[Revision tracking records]
· · · · ·

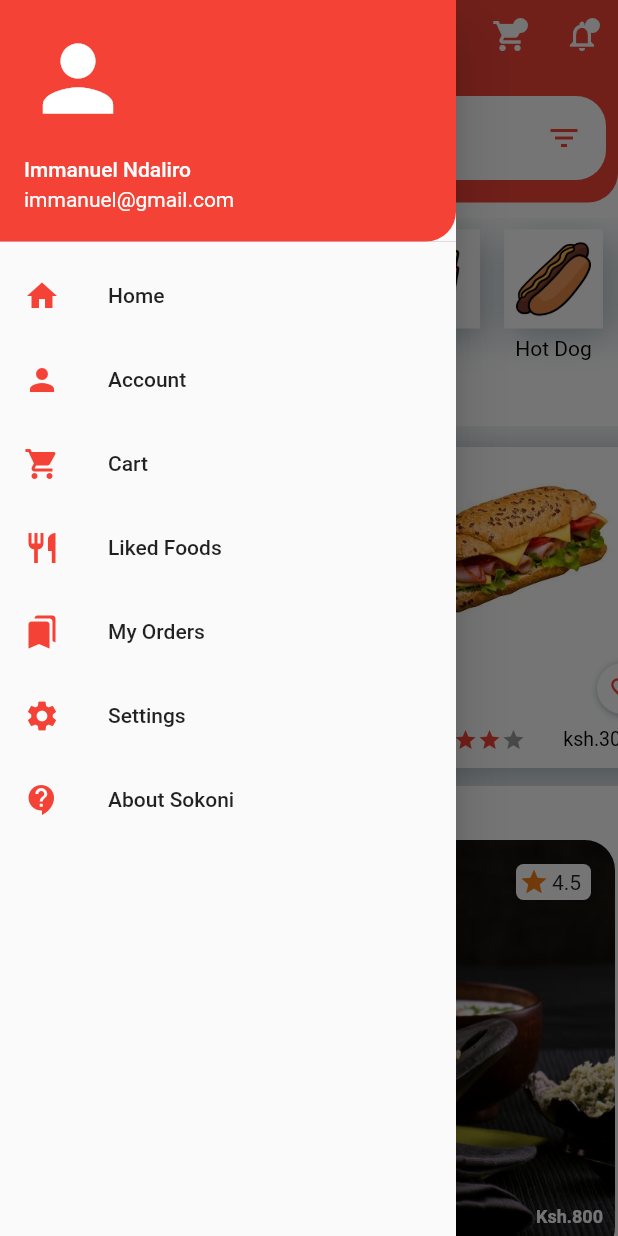
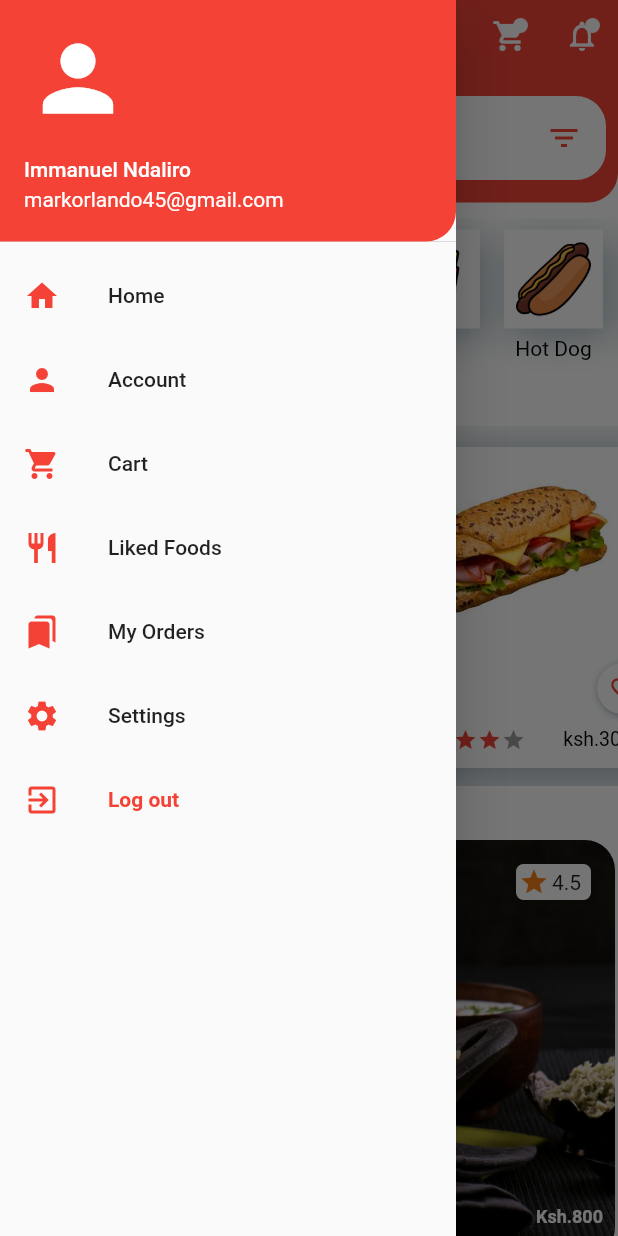
Before and after one commit to kram254/Sokoni-APP, a Flutter app: the screen it shows once a user with an empty profile is signed in, with the side drawer open, on a phone screen of 412 x 824 dp. Run offline on Flutter 3.47's test engine with Material 2 defaults, Android fonts, the phone set to English and light mode, and no system bars; our stand-ins replace carousel_pro, cloud_firestore, firebase_auth, firebase_core, flutter_spinkit; accounts and stored records are empty; network calls fail.

Commit message:
Last UI Commit

```diff
--- a/lib/src/providers/auth.dart
+++ b/lib/src/providers/auth.dart
@@ -10,7 +10,7 @@ class AuthProvider with ChangeNotifier{
   // we're using the methods of the ChangeNotifier class in the AuthProvider class
   FirebaseAuth _auth;
   // ignore: deprecated_member_use
- User _user;
+  User _user;
   Status _status = Status.Uninitialized;// initial status
   UserServices _userServices = UserServices();
   UserModel _userModel;
@@ -22,6 +22,8 @@ class AuthProvider with ChangeNotifier{
 
   // ignore: deprecated_member_use
   User get user => _user;
+
+
 
   // ignore: non_constant_identifier_names
   final formKey = GlobalKey<FormState>();
--- a/lib/src/screens/home.dart
+++ b/lib/src/screens/home.dart
@@ -1,9 +1,13 @@
 import 'package:flutter/material.dart';
+import 'package:provider/provider.dart';
 import 'package:sokoni/src/helpers/screen_navigation.dart';
+import 'package:sokoni/src/screens/Login.dart';
 import 'package:sokoni/src/screens/bag.dart';
 import 'package:sokoni/src/widgets/categories.dart';
 import 'package:sokoni/src/widgets/featured_products.dart';
 import 'package:sokoni/src/widgets/small_floating_button.dart';
+import 'package:sokoni/src/providers/auth.dart';
+
 
 class HomePage extends StatefulWidget {
   @override
@@ -13,6 +17,7 @@ class HomePage extends StatefulWidget {
 class _HomePageState extends State<HomePage> {
   @override
   Widget build(BuildContext context) {
+    final authProvider = Provider.of<AuthProvider>(context);
     return Scaffold(
 
       appBar: AppBar(
@@ -72,7 +77,7 @@ class _HomePageState extends State<HomePage> {
                 borderRadius: BorderRadius.only(bottomRight: Radius.circular(20)),
               ),
               currentAccountPicture: Icon(Icons.person, color: Colors.white, size: 70,),
-              accountName: Text("Immanuel Ndaliro" ),accountEmail: Text("immanuel@gmail.com")
+              accountName: Text("Immanuel Ndaliro" ),accountEmail: Text("markorlando45@gmail.com")
             ),
 
             ListTile(
@@ -114,9 +119,12 @@ class _HomePageState extends State<HomePage> {
             ),
 
             ListTile(
-              onTap: (){},
-              leading: Icon(Icons.contact_support , color: Colors.red,),
-              title: Text("About Sokoni",)
+              onTap: () {
+                authProvider.signOut();
+                changeScreenReplacement(context, LoginScreen());
+              },
+              leading: Icon(Icons.exit_to_app, color: Colors.red),
+              title: Text( "Log out", style: TextStyle(color: Colors.red, fontWeight:FontWeight.w700,)),
             ),
 
 
--- a/pubspec.yaml
+++ b/pubspec.yaml
@@ -28,6 +28,7 @@ dependencies:
   firebase_auth: ^0.18.1+2
   firebase_core: ^0.5.1
   provider: ^4.3.2+2
+  flutter_spinkit: ^4.1.2+1
 
   # The following adds the Cupertino Icons font to your application.
   # Use with the CupertinoIcons class for iOS style icons.
```
Also changed, not shown: lib/src/widgets/loading.dart (+12 -4 lines), pubspec.lock.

· · · · ·

YOUR ASSIGNMENT: In the records, find every line that has the string "gmail" and copy it.

OUTPUT OF THE TASK:
-              accountName: Text("Immanuel Ndaliro" ),accountEmail: Text("immanuel@gmail.com")
+              accountName: Text("Immanuel Ndaliro" ),accountEmail: Text("markorlando45@gmail.com")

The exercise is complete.